The State of Alaska is continuing its efforts to push educators in encouraging children to experiment with alternative genders including transitioning away from their biological sex.
Late last year the Alaska Department of Education and Early Development partnered with the Department of Health and Social Services to sponsor a conference that included instructing educators on how to assist students — elementary age and older — who wish to transition away from their biological sex and identify otherwise. The conference also urged teachers to keep this information from parents who may take issue with the school enabling their child’s gender experimentation.
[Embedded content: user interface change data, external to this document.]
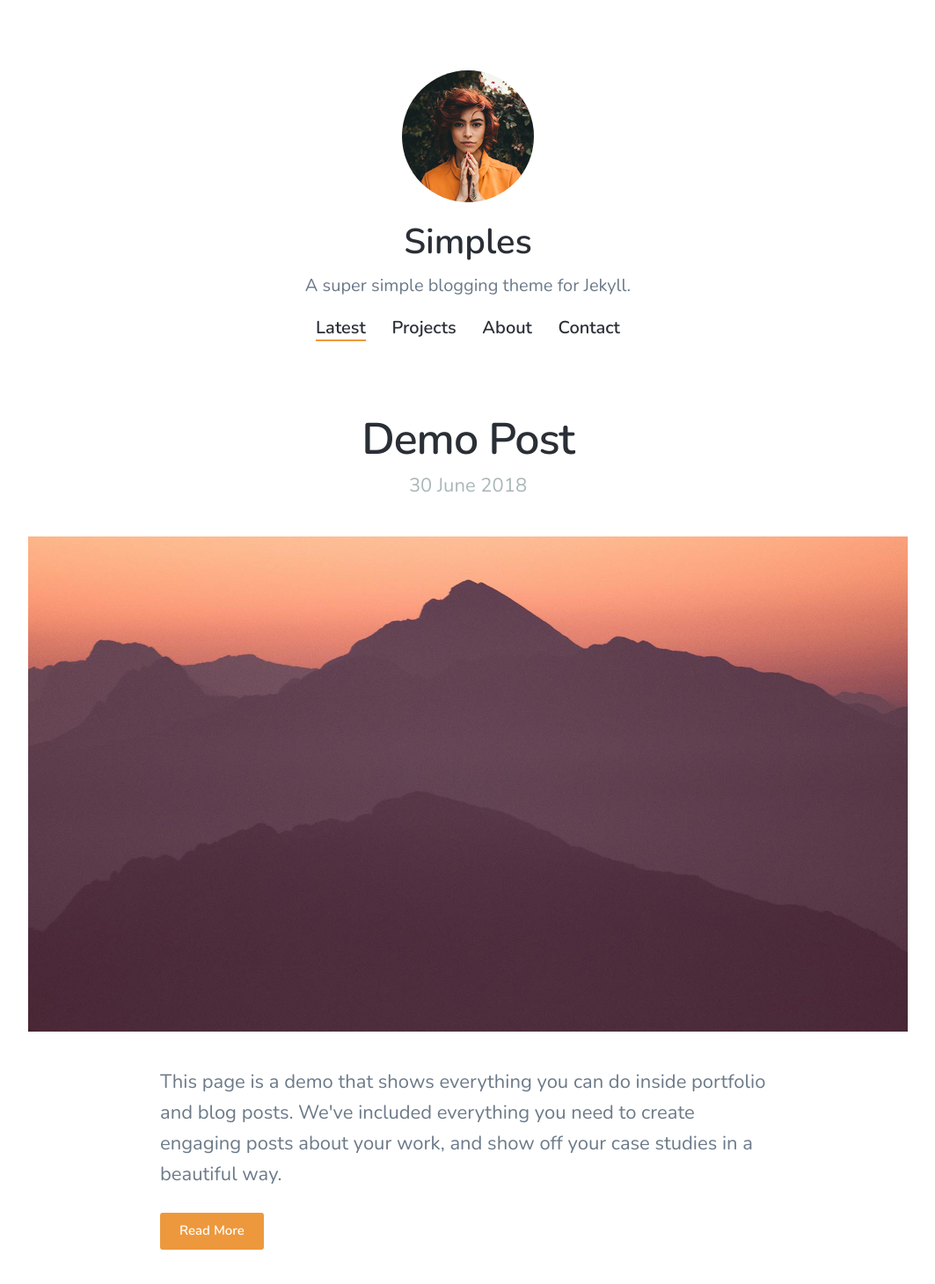
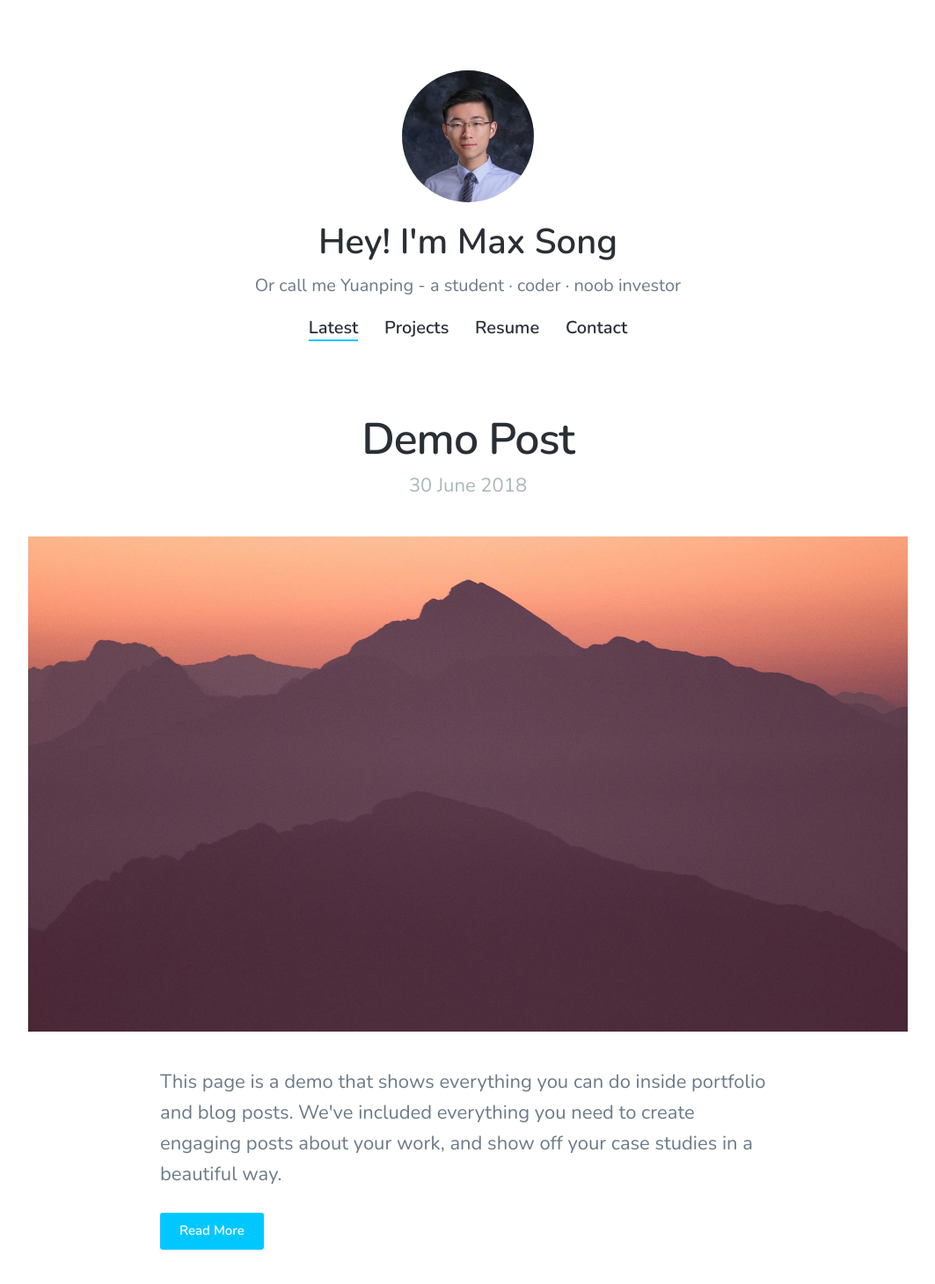
Before and after one commit to YuanpingSong/yuanpingsong.github.io, a Jekyll site: the page built from index.html, in a window 1280 px wide, cut to the strip 0-1497 px from the top of the page. Shown: the top 1460 px of the strip at 88% size, without its empty margins (108-1171 px from the left). Built offline with Jekyll 4.4.1, drawn with Linux system fonts in a browser that asks for light colours; nearby versions of some CDN libraries; the list of posts is cut into pages by our own code.

Commit message:
10/9 Customize theme part I

```diff
--- a/_data/settings.yml
+++ b/_data/settings.yml
@@ -1,7 +1,8 @@
 basic_settings:
-  site_title: Simples
-  site_tagline: A super simple blogging theme for Jekyll.
-  favicon_image: /images/favicon.png
+  site_title: Hey! I'm Max Song
+  site_tagline:  Or call me Yuanping - a student · coder · noob investor
+  favicon_path: /images/favicon/ # use https://favicon.io/ Text: S, Background: Rounded, Font: Nunito, Size: 130, Color: #FFF/#00c8ff
+  manifest_path: /images/site.webmanifest
 
 header_settings:
   avatar_image: /images/avatar.jpg
@@ -14,7 +15,7 @@ menu_settings:
       url: '/'
     - title: 'Projects'
       url: '/projects/'
-    - title: 'About'
+    - title: 'Resume'
       url: '/about'
     - title: 'Contact'
       url: '/contact'
@@ -62,8 +63,8 @@ color_settings:
   text_dark_color: '#2A2F36'
   text_medium_color: '#6C7A89'
   text_light_color: '#ABB7B7'
-  accent_color: '#ee983d'
-  border_color: '#f7d7b6'
+  accent_color: '#00c8ff'
+  border_color: '#a0e6fa'
   overlay_background_color: '#161B21'
   overlay_text_color: '#ffffff'
   error_color: '#D64541'
--- a/_layouts/default.html
+++ b/_layouts/default.html
@@ -19,7 +19,12 @@
 	<meta http-equiv="X-UA-Compatible" content="IE=edge,chrome=1">
 
 	<!-- Page Info -->
-	<link rel="shortcut icon" href="{{ site.data.settings.basic_settings.favicon_image }}">
+	<link rel="shortcut icon" href="{{ site.data.settings.basic_settings.favicon_path }}favicon.png ">
+	<link rel="apple-touch-icon" sizes="180x180" href="{{ site.data.settings.basic_settings.favicon_path }}apple-touch-icon.png">
+	<link rel="icon" type="image/png" sizes="32x32" href="{{ site.data.settings.basic_settings.favicon_path }}favicon-32x32.png">
+	<link rel="icon" type="image/png" sizes="16x16" href="{{ site.data.settings.basic_settings.favicon_path }}favicon-16x16.png">
+	<link rel="manifest" href="{{ site.data.settings.basic_settings.manifest_path }}">
+
 	<title>{% if page.url == "/" %}{{ site.data.settings.basic_settings.site_title }} – {{ page.title }}{% else %}{{ page.title }} – {{ site.data.settings.basic_settings.site_title }}{% endif %}</title>
 	<meta name="description" content="{% if page.description %}{{ page.description }}{% else %}{{ page.excerpt }}{% endif %}">
 
```
Also changed, not shown: images/avatar.jpg, images/favicon.png (deleted), images/favicon/android-chrome-192x192.png (added), images/favicon/android-chrome-512x512.png (added), images/favicon/apple-touch-icon.png (added), images/favicon/favicon-16x16.png (added), images/favicon/favicon-32x32.png (added), images/favicon/favicon.png (added), images/site.webmanifest (added).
In preparation for an upcoming conference this spring on preventing sexually transmitted diseases, the state is continuing its promotion of gender theory in issuing a call last month for presentations on topics such as “Sexual health promotion for LGBTQ individuals” and “LGBTQ inclusivity in the health care setting.”
A Jan. 5 email from Jenny Baker, Adolescent Health Project Coordinator for Alaska’s Division of Public Health, called for abstracts for the upcoming May 8-10 conference in Anchorage.
The conference website states that it will “Bring together public health and health care professionals and providers in the behavioral, medical, social services and education fields” to share the “newest information available on HIV/AIDS, Viral Hepatitis, STDs and related health issues.”
Baker was a featured speaker at the most recent Alaska School Health & Wellness Institute this past October, where she guided teachers and school nurses through ways to advance what she said many might consider to be “controversial” sex education in their school districts.
She told attendees that sexually transmitted infections are on the rise among Alaska’s youth but pregnancies are dropping. She credited the increased use of “birth control, like pills, IUD shot, patch, ring” as a possible reason for the decline in teen pregnancies. Abortion also plays a role, she said, while noting that more measures need to be taken.
During the same workshop Baker acknowledged that “talking about sex education and talking about sex in general is controversial” and that some parents and school boards don’t support it. Nonetheless, she encouraged Alaska educators to push for “comprehensive” sex education that includes explicit instruction on the proper use of a condom, how to procure and utilize a wide range of contraceptives and how to understand and accept gender roles, gender identity and sexual orientation, among other topics. (For more from the author of “Alaska Continues to Push LGBT Agenda in Schools” please click HERE)